NCJ Number
205059
Journal
Justice Quarterly Volume: 21 Issue: 1 Dated: March 2004 Pages: 49-90
Author(s)
Robin Shepard Engel; Jennifer M. Calnon
Date Published
March 2004
Length
42 pages
Annotation
This study examined police officer decisionmaking following a traffic stop, focusing on the relationship between racial profiling and America’s war on drugs.
Abstract

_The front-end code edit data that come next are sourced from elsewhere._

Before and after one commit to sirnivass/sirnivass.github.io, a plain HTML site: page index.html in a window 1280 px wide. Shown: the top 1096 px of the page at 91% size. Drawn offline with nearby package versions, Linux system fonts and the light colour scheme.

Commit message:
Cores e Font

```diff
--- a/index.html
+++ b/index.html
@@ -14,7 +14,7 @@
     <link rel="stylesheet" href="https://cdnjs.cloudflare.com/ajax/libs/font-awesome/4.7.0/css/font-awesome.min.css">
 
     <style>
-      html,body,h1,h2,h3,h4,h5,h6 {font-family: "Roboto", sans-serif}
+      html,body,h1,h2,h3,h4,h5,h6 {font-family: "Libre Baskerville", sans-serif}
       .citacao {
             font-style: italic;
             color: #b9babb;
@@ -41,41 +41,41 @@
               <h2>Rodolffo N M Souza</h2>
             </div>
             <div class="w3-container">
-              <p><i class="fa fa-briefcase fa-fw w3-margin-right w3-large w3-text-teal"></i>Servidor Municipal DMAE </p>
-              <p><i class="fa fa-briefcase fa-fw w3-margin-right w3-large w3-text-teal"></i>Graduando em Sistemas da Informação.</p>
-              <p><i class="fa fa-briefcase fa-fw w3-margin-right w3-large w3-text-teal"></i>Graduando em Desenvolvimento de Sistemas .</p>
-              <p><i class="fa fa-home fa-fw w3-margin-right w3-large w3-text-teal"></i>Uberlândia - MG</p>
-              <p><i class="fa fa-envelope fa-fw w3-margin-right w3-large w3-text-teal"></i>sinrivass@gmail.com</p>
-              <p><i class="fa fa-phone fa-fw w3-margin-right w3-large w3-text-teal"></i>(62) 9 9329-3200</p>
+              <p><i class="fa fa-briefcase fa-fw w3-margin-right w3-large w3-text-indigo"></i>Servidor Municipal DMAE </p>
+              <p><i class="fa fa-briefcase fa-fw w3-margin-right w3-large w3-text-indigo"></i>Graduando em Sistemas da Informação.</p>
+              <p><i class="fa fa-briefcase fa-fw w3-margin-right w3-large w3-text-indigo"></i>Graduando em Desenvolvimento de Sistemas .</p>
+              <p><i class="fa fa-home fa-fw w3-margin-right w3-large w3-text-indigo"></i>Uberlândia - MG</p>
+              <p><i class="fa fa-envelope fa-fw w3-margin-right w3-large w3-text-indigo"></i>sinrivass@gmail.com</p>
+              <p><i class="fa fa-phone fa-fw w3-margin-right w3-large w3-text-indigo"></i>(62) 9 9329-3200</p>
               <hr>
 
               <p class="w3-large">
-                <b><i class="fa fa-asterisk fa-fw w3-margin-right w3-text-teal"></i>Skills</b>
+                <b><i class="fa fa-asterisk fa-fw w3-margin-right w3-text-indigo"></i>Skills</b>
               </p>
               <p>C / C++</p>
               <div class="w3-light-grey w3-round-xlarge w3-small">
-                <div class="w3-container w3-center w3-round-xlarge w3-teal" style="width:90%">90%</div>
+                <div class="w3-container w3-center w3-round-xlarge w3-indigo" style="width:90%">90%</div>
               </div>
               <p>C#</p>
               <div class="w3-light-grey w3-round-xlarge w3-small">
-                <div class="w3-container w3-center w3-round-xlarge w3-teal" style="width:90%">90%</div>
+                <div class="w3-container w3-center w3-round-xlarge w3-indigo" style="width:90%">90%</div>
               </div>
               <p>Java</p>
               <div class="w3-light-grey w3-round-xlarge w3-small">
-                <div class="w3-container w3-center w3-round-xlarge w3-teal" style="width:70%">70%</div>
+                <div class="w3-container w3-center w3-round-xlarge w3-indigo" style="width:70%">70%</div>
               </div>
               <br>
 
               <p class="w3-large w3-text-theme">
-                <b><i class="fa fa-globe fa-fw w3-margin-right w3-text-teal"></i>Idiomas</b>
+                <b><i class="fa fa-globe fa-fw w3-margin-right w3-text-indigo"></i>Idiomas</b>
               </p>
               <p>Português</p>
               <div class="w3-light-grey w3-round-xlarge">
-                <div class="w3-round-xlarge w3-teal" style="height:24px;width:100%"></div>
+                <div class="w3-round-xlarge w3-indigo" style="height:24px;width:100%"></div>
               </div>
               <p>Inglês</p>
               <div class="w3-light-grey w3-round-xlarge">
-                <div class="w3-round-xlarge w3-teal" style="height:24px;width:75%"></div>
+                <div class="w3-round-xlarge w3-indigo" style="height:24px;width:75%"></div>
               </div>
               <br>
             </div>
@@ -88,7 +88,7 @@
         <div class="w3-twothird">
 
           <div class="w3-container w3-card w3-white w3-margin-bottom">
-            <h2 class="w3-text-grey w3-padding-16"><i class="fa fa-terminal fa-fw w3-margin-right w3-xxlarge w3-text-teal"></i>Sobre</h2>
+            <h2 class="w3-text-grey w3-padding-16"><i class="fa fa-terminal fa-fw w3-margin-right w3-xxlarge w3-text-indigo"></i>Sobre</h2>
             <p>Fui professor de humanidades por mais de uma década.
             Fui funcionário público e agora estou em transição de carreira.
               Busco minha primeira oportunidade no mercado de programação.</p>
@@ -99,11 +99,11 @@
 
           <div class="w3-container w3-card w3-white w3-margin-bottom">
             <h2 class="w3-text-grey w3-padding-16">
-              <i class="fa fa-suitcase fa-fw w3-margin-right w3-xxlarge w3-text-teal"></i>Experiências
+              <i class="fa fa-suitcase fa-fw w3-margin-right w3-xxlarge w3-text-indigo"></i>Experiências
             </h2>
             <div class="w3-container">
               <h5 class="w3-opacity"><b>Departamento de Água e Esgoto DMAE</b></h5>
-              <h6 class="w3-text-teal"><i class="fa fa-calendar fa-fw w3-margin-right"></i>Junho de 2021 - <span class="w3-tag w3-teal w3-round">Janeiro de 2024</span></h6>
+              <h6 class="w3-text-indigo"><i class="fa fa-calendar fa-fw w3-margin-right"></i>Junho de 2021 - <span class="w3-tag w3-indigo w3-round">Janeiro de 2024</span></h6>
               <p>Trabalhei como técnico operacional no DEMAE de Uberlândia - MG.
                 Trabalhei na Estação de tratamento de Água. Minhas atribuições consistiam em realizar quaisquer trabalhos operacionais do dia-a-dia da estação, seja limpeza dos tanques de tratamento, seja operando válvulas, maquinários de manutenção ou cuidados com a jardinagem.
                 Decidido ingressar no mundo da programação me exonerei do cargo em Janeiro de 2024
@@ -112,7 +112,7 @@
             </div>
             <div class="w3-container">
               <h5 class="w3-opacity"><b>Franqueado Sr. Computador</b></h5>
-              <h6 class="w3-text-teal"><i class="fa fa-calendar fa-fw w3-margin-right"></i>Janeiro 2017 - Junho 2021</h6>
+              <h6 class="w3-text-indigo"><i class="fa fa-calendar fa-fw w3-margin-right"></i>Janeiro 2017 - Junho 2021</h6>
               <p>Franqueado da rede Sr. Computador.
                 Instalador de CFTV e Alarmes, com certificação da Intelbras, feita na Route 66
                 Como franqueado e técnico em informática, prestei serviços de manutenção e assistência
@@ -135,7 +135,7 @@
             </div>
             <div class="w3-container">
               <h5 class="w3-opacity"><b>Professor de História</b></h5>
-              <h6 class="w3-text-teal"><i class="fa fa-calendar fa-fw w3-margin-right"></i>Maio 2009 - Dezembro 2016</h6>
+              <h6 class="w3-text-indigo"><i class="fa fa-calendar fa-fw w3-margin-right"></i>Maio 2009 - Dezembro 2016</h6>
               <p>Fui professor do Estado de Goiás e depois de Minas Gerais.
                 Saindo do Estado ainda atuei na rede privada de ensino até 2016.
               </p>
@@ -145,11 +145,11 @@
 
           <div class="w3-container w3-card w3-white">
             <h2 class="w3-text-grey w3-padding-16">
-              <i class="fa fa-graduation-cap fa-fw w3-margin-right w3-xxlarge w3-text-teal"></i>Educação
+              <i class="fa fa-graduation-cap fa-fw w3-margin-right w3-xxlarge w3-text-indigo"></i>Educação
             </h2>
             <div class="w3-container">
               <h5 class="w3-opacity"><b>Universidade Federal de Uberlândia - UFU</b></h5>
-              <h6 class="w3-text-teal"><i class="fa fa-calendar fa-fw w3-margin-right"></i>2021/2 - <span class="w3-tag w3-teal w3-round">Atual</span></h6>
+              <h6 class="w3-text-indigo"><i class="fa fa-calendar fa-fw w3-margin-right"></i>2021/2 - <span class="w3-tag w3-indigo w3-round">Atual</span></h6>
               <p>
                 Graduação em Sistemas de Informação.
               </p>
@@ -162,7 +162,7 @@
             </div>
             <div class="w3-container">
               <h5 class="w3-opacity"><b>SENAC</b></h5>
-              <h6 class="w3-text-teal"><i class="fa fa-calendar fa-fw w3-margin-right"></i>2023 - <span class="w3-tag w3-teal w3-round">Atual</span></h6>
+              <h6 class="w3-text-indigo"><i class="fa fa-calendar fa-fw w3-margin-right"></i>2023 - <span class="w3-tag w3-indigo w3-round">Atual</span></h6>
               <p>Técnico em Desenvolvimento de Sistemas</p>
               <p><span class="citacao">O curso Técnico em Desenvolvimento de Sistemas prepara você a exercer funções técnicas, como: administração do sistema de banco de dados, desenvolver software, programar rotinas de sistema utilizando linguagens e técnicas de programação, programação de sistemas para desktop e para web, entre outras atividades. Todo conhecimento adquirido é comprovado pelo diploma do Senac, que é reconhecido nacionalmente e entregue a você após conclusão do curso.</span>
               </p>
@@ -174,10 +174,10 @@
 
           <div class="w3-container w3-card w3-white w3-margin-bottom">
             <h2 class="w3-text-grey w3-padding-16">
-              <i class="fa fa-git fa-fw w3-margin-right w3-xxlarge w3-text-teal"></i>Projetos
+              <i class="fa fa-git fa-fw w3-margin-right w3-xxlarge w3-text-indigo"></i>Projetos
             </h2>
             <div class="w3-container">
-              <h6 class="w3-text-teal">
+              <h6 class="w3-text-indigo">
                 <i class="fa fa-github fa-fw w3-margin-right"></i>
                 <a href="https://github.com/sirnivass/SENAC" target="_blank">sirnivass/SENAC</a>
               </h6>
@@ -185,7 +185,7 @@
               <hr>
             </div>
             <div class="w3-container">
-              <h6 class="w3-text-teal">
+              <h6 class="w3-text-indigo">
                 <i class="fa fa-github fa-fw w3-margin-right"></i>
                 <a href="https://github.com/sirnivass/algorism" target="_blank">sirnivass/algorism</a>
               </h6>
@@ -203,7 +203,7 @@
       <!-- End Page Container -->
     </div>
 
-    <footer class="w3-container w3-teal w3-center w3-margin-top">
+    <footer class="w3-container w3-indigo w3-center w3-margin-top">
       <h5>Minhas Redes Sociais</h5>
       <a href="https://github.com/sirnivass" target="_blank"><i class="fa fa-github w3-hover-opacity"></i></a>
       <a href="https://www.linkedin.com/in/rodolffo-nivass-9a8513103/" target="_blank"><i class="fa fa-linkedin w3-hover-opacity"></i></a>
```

Racial profiling is a well-known and widely-denounced phenomenon in which certain groups of people are signaled out for special treatment based solely on their race. This study probed the relationship between racial profiling as a police strategy and the Nation’s war on drugs by invoking the profiling strategies that emerged from Scheingold’s theory of the politics of law and order and Crank and Langworthy’s institutional perspective of policing. This framework describes the organizational roots of racial profiling policies and acts as a guide to examine individual police behavior. Previous research on the relationship between police officer behavior during a traffic stop and the drivers’ ethnicity are reviewed and critiqued. Data for current study were drawn from the Police-Public Contact Survey, which examined citizens’ interactions with police. The questionnaire was administered as a supplement to the National Crime Victimization Survey during the last 6 months of 1999. The current analysis includes the 7,054 respondents who indicated they were the drivers during traffic stops with police during the past year. It extends past research by examining explanatory factors for police officers’ dispositions of traffic stops. Variables included measures of officers’ actions, citizen characteristics, characteristics of the traffic stop, reason for the stop, and community and control characteristics. Results of bivariate and multivariate logistic regression analyses revealed that young Black and Hispanic men experienced an increased risk for receiving a citation, being searched, being arrested, and subjected to the use of force during a traffic stop. This relationship between race and deleterious traffic stop outcomes remained after controlling for other extralegal and legal characteristics, and the relationship was consistent and substantial. The findings further revealed that despite the increased police intervention, Black and Hispanic men were no more likely to be carrying contraband than their White counterparts. The analysis indicated that the crime-focused policies that emerged from the war on drugs have produced lasting and deleterious effects on minorities’ perceptions of, and interactions with, the police. The research was limited by the inability to measure possibly influential variables. Implications for police policy are discussed. References